**To do:** Here the job is to retype the data word for word while leaving the pictures aside.

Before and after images
--*--

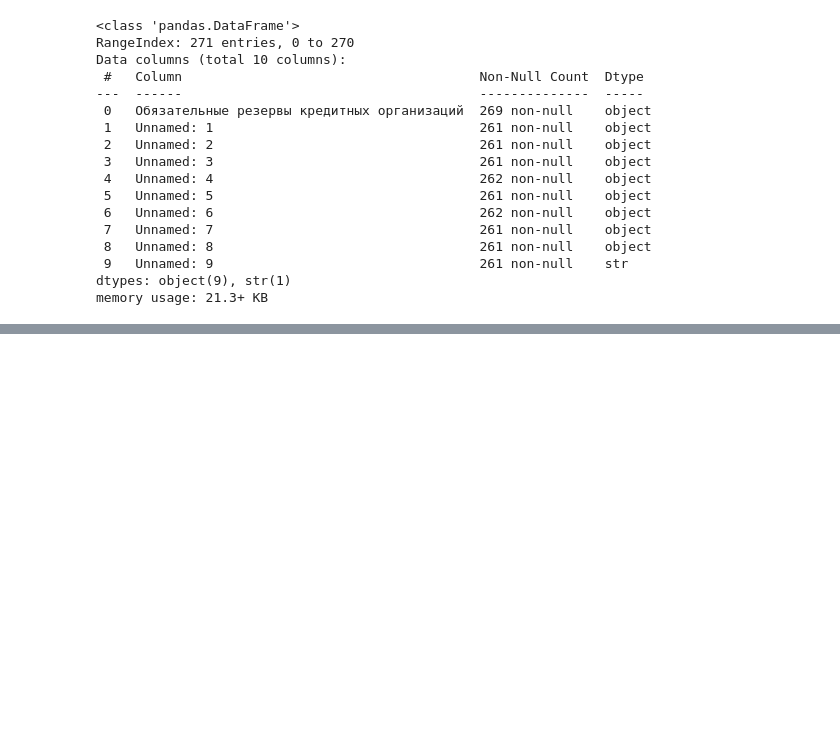
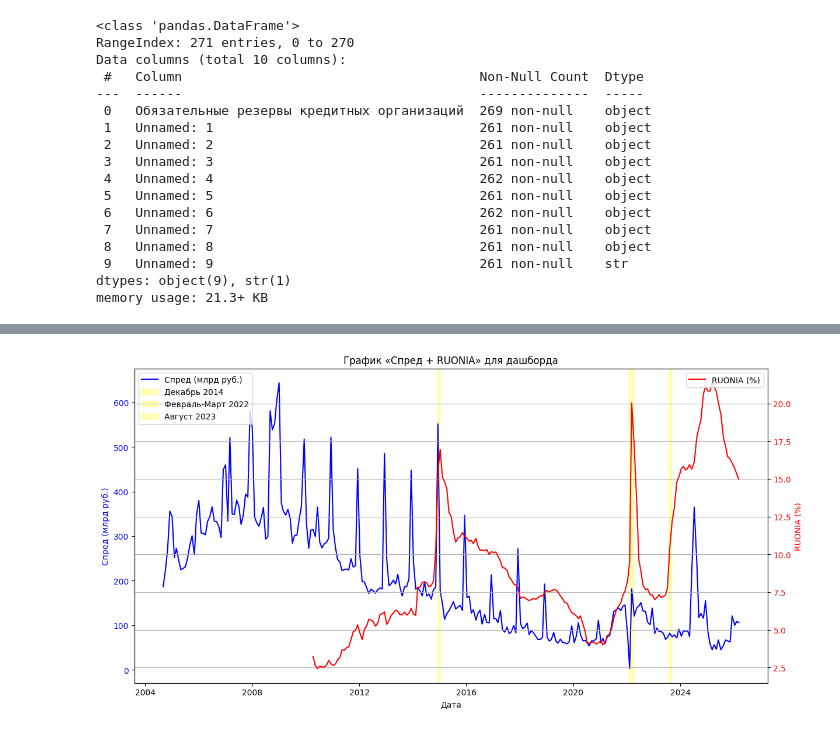
Before and after one commit to Povid1o/MathMode_LiquidityCatchers_RuLiquiditySentinel, a Jupyter notebook: ml/notebooks/model_1.ipynb, the cells around one changed output, grey strips where cells are left out. Drawn from its saved outputs; the diff is of its cells as text; code cells hidden in the pictures; blank space fills up the shorter version.

```diff
--- a/ml/notebooks/model_1.ipynb
+++ b/ml/notebooks/model_1.ipynb
@@ -101,0 +282,30 @@ df.head()
+# %%
+# График 1: Базовая логика - Спред + RUONIA с двумя осями Y
+fig, ax1 = plt.subplots(figsize=(14, 7))
+df.reset_index(inplace=True)
+ax1.plot(df['Дата'], df['спред'], color='blue', label='Спред (млрд руб.)')
+ax1.set_xlabel('Дата')
+ax1.set_ylabel('Спред (млрд руб.)', color='blue')
+ax1.tick_params(axis='y', labelcolor='blue')
+
+ax2 = ax1.twinx()
+ax2.plot(df['Дата'], df['RUONIA_avg'], color='red', label='RUONIA (%)')
+ax2.set_ylabel('RUONIA (%)', color='red')
+ax2.tick_params(axis='y', labelcolor='red')
+
+# Выделение периодов стресса
+stress_periods = [
+    ('2014-12-01', '2015-01-01', 'Декабрь 2014'),
+    ('2022-02-01', '2022-04-01', 'Февраль-Март 2022'),
+    ('2023-08-01', '2023-09-01', 'Август 2023')
+]
+for start, end, label in stress_periods:
+    ax1.axvspan(pd.to_datetime(start), pd.to_datetime(end), color='yellow', alpha=0.3, label=label)
+
+ax1.legend(loc='upper left')
+ax2.legend(loc='upper right')
+plt.title('График «Спред + RUONIA» для дашборда')
+plt.grid(True)
+plt.show()
+# %% [output]
+[figure, added]
```
Also changed, not shown: parts of 12 cells of this notebook, 1 other file.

--*--

**Your solution:**
Before and after one commit to Povid1o/MathMode_LiquidityCatchers_RuLiquiditySentinel, a Jupyter notebook: ml/notebooks/model_1.ipynb, the cells around one changed output, grey strips where cells are left out. Drawn from its saved outputs; the diff is of its cells as text; code cells hidden in the pictures; blank space fills up the shorter version.

```diff
--- a/ml/notebooks/model_1.ipynb
+++ b/ml/notebooks/model_1.ipynb
@@ -101,0 +282,30 @@ df.head()
+# %%
+# График 1: Базовая логика - Спред + RUONIA с двумя осями Y
+fig, ax1 = plt.subplots(figsize=(14, 7))
+df.reset_index(inplace=True)
+ax1.plot(df['Дата'], df['спред'], color='blue', label='Спред (млрд руб.)')
+ax1.set_xlabel('Дата')
+ax1.set_ylabel('Спред (млрд руб.)', color='blue')
+ax1.tick_params(axis='y', labelcolor='blue')
+
+ax2 = ax1.twinx()
+ax2.plot(df['Дата'], df['RUONIA_avg'], color='red', label='RUONIA (%)')
+ax2.set_ylabel('RUONIA (%)', color='red')
+ax2.tick_params(axis='y', labelcolor='red')
+
+# Выделение периодов стресса
+stress_periods = [
+    ('2014-12-01', '2015-01-01', 'Декабрь 2014'),
+    ('2022-02-01', '2022-04-01', 'Февраль-Март 2022'),
+    ('2023-08-01', '2023-09-01', 'Август 2023')
+]
+for start, end, label in stress_periods:
+    ax1.axvspan(pd.to_datetime(start), pd.to_datetime(end), color='yellow', alpha=0.3, label=label)
+
+ax1.legend(loc='upper left')
+ax2.legend(loc='upper right')
+plt.title('График «Спред + RUONIA» для дашборда')
+plt.grid(True)
+plt.show()
+# %% [output]
+[figure, added]
```
Also changed, not shown: parts of 12 cells of this notebook, 1 other file.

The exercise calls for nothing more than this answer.